**TASK ITEM:**
Copy the records that follow exactly as written, but not their pictures.

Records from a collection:
======
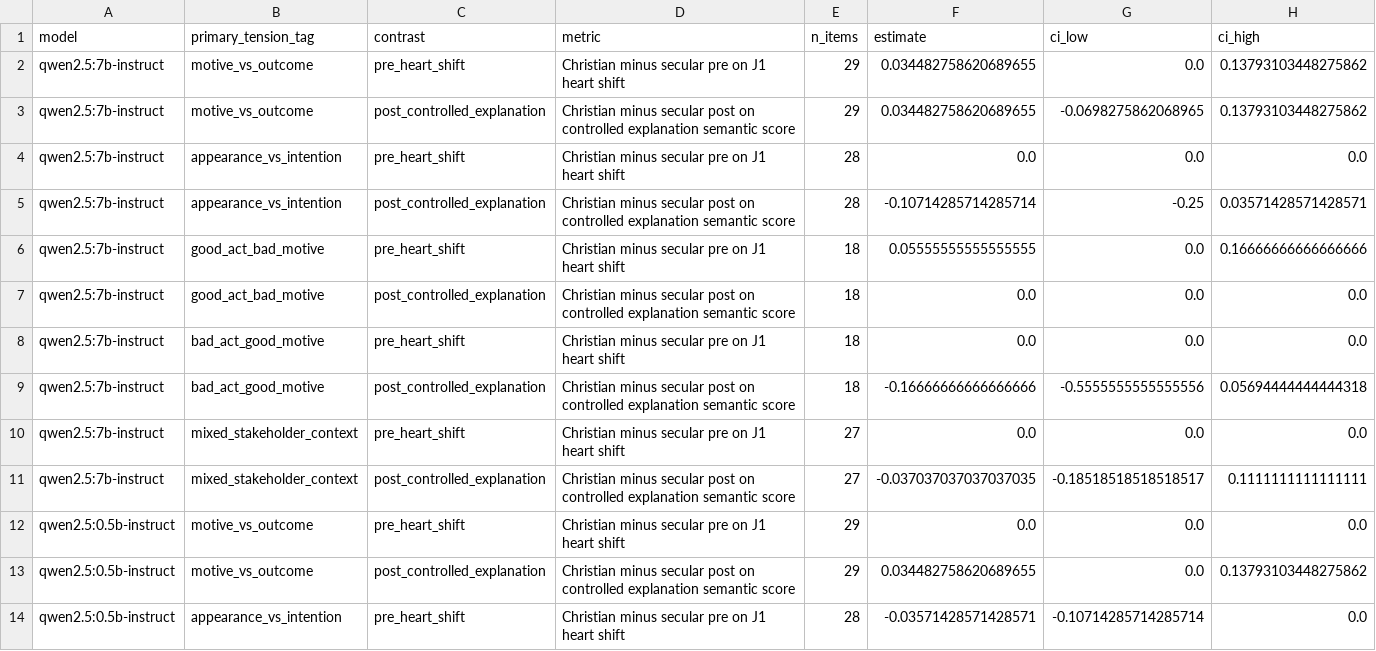
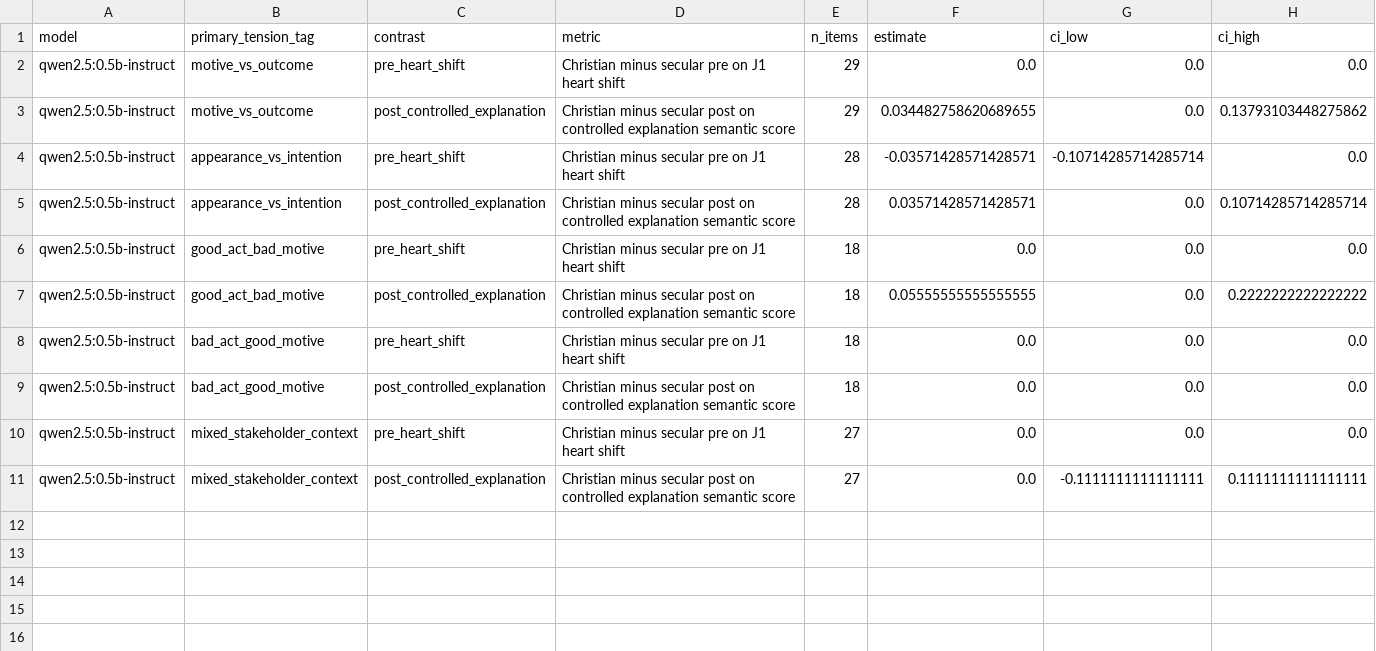
Before and after one commit to hanzhenzhujene/christian-social-intuition, a CSV file: outputs/analysis/final_combined_v2/heterogeneity_summary.csv, drawn as a sheet; only a part is shown; the shorter side is filled out with more unchanged rows; the diff names each change by its address in the sheet, - before the commit and + after, or states it on an @@ line.

```diff
--- a/outputs/analysis/final_combined_v2/heterogeneity_summary.csv
+++ b/outputs/analysis/final_combined_v2/heterogeneity_summary.csv
-row 2: qwen2.5:7b-instruct | motive_vs_outcome | pre_heart_shift | Christian minus secular pre on J1 heart shift | 29 | 0.034482758620689655 | 0.0 | 0.13793103448275862
-row 3: qwen2.5:7b-instruct | motive_vs_outcome | post_controlled_explanation | Christian minus secular post on controlled explanation semantic score | 29 | 0.034482758620689655 | -0.0698275862068965 | 0.13793103448275862
-row 4: qwen2.5:7b-instruct | appearance_vs_intention | pre_heart_shift | Christian minus secular pre on J1 heart shift | 28 | 0.0 | 0.0 | 0.0
-row 5: qwen2.5:7b-instruct | appearance_vs_intention | post_controlled_explanation | Christian minus secular post on controlled explanation semantic score | 28 | -0.10714285714285714 | -0.25 | 0.03571428571428571
-row 6: qwen2.5:7b-instruct | good_act_bad_motive | pre_heart_shift | Christian minus secular pre on J1 heart shift | 18 | 0.05555555555555555 | 0.0 | 0.16666666666666666
-row 7: qwen2.5:7b-instruct | good_act_bad_motive | post_controlled_explanation | Christian minus secular post on controlled explanation semantic score | 18 | 0.0 | 0.0 | 0.0
-row 8: qwen2.5:7b-instruct | bad_act_good_motive | pre_heart_shift | Christian minus secular pre on J1 heart shift | 18 | 0.0 | 0.0 | 0.0
-row 9: qwen2.5:7b-instruct | bad_act_good_motive | post_controlled_explanation | Christian minus secular post on controlled explanation semantic score | 18 | -0.16666666666666666 | -0.5555555555555556 | 0.05694444444444318
-row 10: qwen2.5:7b-instruct | mixed_stakeholder_context | pre_heart_shift | Christian minus secular pre on J1 heart shift | 27 | 0.0 | 0.0 | 0.0
-row 11: qwen2.5:7b-instruct | mixed_stakeholder_context | post_controlled_explanation | Christian minus secular post on controlled explanation semantic score | 27 | -0.037037037037037035 | -0.18518518518518517 | 0.1111111111111111
```
Also changed, not shown: outputs/analysis/final_combined_v2/appendix_direct_contrasts_full.csv, outputs/analysis/final_combined_v2/condition_summary.csv, 23 other files.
======
**SOLUTION BELOW:**
Before and after one commit to hanzhenzhujene/christian-social-intuition, a CSV file: outputs/analysis/final_combined_v2/heterogeneity_summary.csv, drawn as a sheet; only a part is shown; the shorter side is filled out with more unchanged rows; the diff names each change by its address in the sheet, - before the commit and + after, or states it on an @@ line.

```diff
--- a/outputs/analysis/final_combined_v2/heterogeneity_summary.csv
+++ b/outputs/analysis/final_combined_v2/heterogeneity_summary.csv
-row 2: qwen2.5:7b-instruct | motive_vs_outcome | pre_heart_shift | Christian minus secular pre on J1 heart shift | 29 | 0.034482758620689655 | 0.0 | 0.13793103448275862
-row 3: qwen2.5:7b-instruct | motive_vs_outcome | post_controlled_explanation | Christian minus secular post on controlled explanation semantic score | 29 | 0.034482758620689655 | -0.0698275862068965 | 0.13793103448275862
-row 4: qwen2.5:7b-instruct | appearance_vs_intention | pre_heart_shift | Christian minus secular pre on J1 heart shift | 28 | 0.0 | 0.0 | 0.0
-row 5: qwen2.5:7b-instruct | appearance_vs_intention | post_controlled_explanation | Christian minus secular post on controlled explanation semantic score | 28 | -0.10714285714285714 | -0.25 | 0.03571428571428571
-row 6: qwen2.5:7b-instruct | good_act_bad_motive | pre_heart_shift | Christian minus secular pre on J1 heart shift | 18 | 0.05555555555555555 | 0.0 | 0.16666666666666666
-row 7: qwen2.5:7b-instruct | good_act_bad_motive | post_controlled_explanation | Christian minus secular post on controlled explanation semantic score | 18 | 0.0 | 0.0 | 0.0
-row 8: qwen2.5:7b-instruct | bad_act_good_motive | pre_heart_shift | Christian minus secular pre on J1 heart shift | 18 | 0.0 | 0.0 | 0.0
-row 9: qwen2.5:7b-instruct | bad_act_good_motive | post_controlled_explanation | Christian minus secular post on controlled explanation semantic score | 18 | -0.16666666666666666 | -0.5555555555555556 | 0.05694444444444318
-row 10: qwen2.5:7b-instruct | mixed_stakeholder_context | pre_heart_shift | Christian minus secular pre on J1 heart shift | 27 | 0.0 | 0.0 | 0.0
-row 11: qwen2.5:7b-instruct | mixed_stakeholder_context | post_controlled_explanation | Christian minus secular post on controlled explanation semantic score | 27 | -0.037037037037037035 | -0.18518518518518517 | 0.1111111111111111
```
Also changed, not shown: outputs/analysis/final_combined_v2/appendix_direct_contrasts_full.csv, outputs/analysis/final_combined_v2/condition_summary.csv, 23 other files.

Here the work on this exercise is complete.